VA - Sound Storing Machines: The First 78rpm Records from Japan, 1903-1912

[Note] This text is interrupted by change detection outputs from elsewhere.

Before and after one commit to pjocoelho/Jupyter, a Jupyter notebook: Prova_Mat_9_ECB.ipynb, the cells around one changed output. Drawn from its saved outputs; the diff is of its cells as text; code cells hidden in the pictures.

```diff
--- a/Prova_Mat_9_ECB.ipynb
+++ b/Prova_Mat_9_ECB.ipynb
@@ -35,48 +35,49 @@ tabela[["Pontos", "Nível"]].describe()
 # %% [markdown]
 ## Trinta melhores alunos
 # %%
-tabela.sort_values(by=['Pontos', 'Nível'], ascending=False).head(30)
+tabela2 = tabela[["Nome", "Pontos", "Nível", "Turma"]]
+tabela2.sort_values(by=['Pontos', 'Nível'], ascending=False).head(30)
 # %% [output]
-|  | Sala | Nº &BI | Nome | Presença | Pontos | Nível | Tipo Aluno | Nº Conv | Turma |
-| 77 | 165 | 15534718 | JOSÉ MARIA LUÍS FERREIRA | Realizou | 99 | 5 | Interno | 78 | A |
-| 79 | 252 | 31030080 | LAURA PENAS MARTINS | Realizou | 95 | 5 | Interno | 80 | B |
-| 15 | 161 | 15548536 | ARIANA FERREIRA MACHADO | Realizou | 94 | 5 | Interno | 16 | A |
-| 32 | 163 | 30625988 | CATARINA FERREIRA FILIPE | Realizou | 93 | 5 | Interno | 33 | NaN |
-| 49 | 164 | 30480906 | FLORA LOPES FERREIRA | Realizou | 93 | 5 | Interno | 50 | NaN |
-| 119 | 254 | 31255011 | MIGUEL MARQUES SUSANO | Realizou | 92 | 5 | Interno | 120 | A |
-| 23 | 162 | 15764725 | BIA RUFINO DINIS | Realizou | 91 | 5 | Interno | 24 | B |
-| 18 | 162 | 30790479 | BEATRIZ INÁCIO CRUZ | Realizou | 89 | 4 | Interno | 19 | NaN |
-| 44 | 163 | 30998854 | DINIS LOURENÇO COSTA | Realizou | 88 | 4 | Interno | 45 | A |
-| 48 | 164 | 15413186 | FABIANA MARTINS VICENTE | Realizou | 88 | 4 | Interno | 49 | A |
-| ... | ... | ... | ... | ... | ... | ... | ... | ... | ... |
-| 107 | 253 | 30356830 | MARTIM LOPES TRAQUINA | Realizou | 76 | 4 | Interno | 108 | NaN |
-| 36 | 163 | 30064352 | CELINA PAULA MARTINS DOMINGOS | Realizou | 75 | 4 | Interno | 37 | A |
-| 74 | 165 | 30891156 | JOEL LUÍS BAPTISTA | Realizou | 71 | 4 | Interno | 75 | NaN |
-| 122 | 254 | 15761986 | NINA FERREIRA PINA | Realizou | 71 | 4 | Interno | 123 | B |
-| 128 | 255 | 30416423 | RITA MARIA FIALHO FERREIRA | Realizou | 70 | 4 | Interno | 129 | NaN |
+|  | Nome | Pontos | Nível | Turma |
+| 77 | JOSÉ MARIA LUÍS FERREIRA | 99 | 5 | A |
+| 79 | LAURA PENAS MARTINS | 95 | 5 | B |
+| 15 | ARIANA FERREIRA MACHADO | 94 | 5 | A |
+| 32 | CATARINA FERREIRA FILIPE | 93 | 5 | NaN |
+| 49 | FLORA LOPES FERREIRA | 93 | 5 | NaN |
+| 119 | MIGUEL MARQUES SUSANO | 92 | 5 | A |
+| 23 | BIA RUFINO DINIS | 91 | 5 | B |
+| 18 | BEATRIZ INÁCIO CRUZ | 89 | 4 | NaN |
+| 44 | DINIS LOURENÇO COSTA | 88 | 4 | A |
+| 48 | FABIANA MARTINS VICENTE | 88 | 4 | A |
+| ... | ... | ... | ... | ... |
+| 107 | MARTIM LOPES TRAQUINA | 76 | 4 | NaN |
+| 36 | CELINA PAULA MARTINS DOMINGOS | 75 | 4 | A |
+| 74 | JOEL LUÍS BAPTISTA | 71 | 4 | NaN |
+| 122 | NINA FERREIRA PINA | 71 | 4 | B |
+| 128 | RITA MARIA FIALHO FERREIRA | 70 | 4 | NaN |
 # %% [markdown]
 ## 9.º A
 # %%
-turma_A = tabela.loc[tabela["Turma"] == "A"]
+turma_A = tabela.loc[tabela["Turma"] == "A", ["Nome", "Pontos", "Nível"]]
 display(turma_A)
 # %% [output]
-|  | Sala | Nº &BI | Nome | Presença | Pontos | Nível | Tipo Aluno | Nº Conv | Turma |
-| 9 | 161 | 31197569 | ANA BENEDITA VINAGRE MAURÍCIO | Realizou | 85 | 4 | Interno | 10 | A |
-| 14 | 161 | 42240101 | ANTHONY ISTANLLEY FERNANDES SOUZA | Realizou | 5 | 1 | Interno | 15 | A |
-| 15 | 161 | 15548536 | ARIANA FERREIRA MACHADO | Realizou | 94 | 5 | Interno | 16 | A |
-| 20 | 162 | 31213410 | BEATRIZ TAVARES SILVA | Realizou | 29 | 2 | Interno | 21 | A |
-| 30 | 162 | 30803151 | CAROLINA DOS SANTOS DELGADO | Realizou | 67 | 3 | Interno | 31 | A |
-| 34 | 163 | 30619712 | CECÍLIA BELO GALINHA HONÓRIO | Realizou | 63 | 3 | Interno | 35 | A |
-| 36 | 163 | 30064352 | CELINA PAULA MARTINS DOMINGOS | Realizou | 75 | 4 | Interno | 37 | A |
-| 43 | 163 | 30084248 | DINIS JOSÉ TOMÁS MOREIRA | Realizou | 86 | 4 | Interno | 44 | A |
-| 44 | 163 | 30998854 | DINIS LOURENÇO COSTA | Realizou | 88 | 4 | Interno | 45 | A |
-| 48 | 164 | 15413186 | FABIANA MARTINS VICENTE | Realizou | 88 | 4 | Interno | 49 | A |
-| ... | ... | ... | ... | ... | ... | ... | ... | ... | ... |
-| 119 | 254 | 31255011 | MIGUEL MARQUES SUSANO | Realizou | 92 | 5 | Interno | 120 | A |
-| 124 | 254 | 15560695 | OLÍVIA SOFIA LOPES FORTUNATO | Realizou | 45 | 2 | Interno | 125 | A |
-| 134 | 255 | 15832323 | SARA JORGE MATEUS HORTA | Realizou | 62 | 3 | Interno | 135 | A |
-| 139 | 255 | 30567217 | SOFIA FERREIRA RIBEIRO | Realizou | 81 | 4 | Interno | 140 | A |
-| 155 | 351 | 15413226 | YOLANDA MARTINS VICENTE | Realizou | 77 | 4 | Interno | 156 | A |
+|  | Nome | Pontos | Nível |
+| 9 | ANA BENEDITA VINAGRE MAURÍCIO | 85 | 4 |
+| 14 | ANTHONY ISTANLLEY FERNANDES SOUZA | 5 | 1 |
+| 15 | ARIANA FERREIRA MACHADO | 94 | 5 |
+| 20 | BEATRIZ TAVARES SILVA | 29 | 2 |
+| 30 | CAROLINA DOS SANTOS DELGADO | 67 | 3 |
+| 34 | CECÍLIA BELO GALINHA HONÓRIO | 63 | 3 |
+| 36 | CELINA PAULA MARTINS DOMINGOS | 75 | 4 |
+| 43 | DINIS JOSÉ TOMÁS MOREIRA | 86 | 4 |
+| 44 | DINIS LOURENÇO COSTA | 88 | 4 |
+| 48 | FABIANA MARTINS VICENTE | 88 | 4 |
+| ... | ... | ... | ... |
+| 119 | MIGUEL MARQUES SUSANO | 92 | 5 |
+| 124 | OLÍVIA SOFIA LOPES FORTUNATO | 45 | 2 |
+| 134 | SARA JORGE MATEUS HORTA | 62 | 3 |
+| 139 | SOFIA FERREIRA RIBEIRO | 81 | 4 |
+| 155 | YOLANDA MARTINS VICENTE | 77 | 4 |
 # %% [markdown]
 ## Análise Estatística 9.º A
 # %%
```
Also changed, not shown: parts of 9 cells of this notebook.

"The first commercial recordings from Asia were made in Japan in 1903 by Fred Gaisberg, the legendary producer and recording engineer who traveled the world making recordings for the Gramophone Company (later His Masters Voice). The recording industry barely existed at this time. Man's ability to record and reproduce sound had only existed since 1877 (with the invention of Edison's cylinder phonograph) and flat disc records, what we all collect and obsess over today, had only come into being in the late 1890s. It is a miracle what these fragile discs have survived: wars with Russia and China, the fire bombings (and worse) of World War II, modernization, the onslaught of Western media.They document, through a dreamlike haze of surface noise, a Japan that had just barely begun to open its doors to the rest of the world. Including gagaku, shakuhachi, shamisen, storytelling, folksong and more. these recordings are a unique glimpse into an ancient culture and an important document of the beginnings of the recording industry. Simple and complex. Alien and familiar. Featuring important artists and those who only appeared to sing before the strange Western recording horn and then vanished. Sound Storing Machines spans only nine years of recording -- from 1903 and the first commercial recordings made by Fred Gaisberg to 1912, the beginning of Japan's homegrown record industry, including a few sides taken from Japan's notorious bootleg 78rpm industry. Collected on various trips to Japan and compiled by sound artist Robert Millis (Indian Talking Machine, Victrola Favorites, Climax Golden Twins, Phi Ta Khon: Ghosts of Isan, This World is Unreal Like a Snake in a Rope, etc.) This is part three in a series (all produced by Millis) of early recording from Asia -- including Sublime Frequencies' The Crying Princess: 78rpm Records from Burma and Scattered Melodies: Korean Kayagum Sanjo. Features Suenaga Togi and gagaku musicians from the Imperial Household Orchestra, Toyosawa Heikichi, Azumaya Kamanosuke, Sumako of Shinbashi, unknown artists, Uehara Sakima, Takahashi Kiyokusa, Fukushira Kado, Yanagiya Kosan, Mimasuya Kachiguri, Umewaka Manzaburo, Umewaka Rokurou of the Kanze Noh school, Nokiken Hanadou, Shimeju of Yoshiwara, Takemoto Sumitayu, Toyozawa Danpei, Toyozawa Sennosuke, Takemoto Haruko Tayu, Toyozawa Shinzaemon, Inoue Satokishi." - Sublime Frequencies
After nearly a decade of false starts, multiple game plans veering off the rails, and a handful of shattered hopes and/or dreams, the odyssey is finally complete—the new Fusetron site is here.
This is the first phase of a multipart rollout that will span the next few months: the currently browsable stock includes miscellaneous new releases from the past 8+ months (we have a lot of catching up to do), plus approximately a third of our backstock. Note that we’ve reduced/slashed prices on many titles and will continue to do so in order to make room for new stock. We’ll also be expanding / tweaking / improving / debugging the site itself (for example, we still have work to do on the automated international postage system, not to mention the inevitable inventory discrepancies that come with transferring an ancient and massive database to a new system).
Over the next few months, as we take inventory, clean house, and delve into our storage, we will be uploading thousands of additional items, gradually, on a near-daily basis. This will include the majority of the LPs, as well as many titles, in all formats, once thought long-gone. Many currently “sold out” items are likely to resurface.
Finally, once our general backstock is up (probably in the next two or three months) we’ll begin making our extensive stockpile of rarities available online for the first time: tons of random out-of-print titles, "deadstock," warehouse finds, secondhand collectibles, etc., accumulated over the past few decades.
Frequent/returning customers will be getting early access to these items. Details to follow on how this will work (a priority mailing list? a 'frequent flyer'-like program?), but it will not be based on dollars spent. We want to reward those who consistently support us, especially in the discogs marketplace era (to those who show up trying to poach five copies of a one-off rarity, and nothing else, ever… ¯\_(ツ)_/¯ ).
So—we suggest you take some time to dig through the site—even we’ve been surprised by what’s been turning up, and there’s much more to come.